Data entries

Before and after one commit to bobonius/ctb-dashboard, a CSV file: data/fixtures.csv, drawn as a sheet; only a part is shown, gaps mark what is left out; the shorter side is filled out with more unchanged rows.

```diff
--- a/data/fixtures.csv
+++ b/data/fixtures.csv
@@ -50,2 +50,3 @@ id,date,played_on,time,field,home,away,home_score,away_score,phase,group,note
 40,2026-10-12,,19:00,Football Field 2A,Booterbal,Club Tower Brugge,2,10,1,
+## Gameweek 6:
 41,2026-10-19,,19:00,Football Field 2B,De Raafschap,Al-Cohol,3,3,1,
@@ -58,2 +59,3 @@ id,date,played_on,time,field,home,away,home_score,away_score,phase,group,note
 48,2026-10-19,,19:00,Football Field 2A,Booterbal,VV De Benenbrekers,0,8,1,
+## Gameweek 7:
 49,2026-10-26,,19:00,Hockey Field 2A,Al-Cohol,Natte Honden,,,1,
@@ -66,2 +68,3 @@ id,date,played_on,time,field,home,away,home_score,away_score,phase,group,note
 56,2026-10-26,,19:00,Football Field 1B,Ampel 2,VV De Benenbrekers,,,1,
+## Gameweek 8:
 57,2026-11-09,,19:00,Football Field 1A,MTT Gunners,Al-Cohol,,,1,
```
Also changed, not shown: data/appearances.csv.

## What you need to do
In full and exactly as written, reproduce the records above.

## Solution to this exercise
Before and after one commit to bobonius/ctb-dashboard, a CSV file: data/fixtures.csv, drawn as a sheet; only a part is shown, gaps mark what is left out; the shorter side is filled out with more unchanged rows.

```diff
--- a/data/fixtures.csv
+++ b/data/fixtures.csv
@@ -50,2 +50,3 @@ id,date,played_on,time,field,home,away,home_score,away_score,phase,group,note
 40,2026-10-12,,19:00,Football Field 2A,Booterbal,Club Tower Brugge,2,10,1,
+## Gameweek 6:
 41,2026-10-19,,19:00,Football Field 2B,De Raafschap,Al-Cohol,3,3,1,
@@ -58,2 +59,3 @@ id,date,played_on,time,field,home,away,home_score,away_score,phase,group,note
 48,2026-10-19,,19:00,Football Field 2A,Booterbal,VV De Benenbrekers,0,8,1,
+## Gameweek 7:
 49,2026-10-26,,19:00,Hockey Field 2A,Al-Cohol,Natte Honden,,,1,
@@ -66,2 +68,3 @@ id,date,played_on,time,field,home,away,home_score,away_score,phase,group,note
 56,2026-10-26,,19:00,Football Field 1B,Ampel 2,VV De Benenbrekers,,,1,
+## Gameweek 8:
 57,2026-11-09,,19:00,Football Field 1A,MTT Gunners,Al-Cohol,,,1,
```
Also changed, not shown: data/appearances.csv.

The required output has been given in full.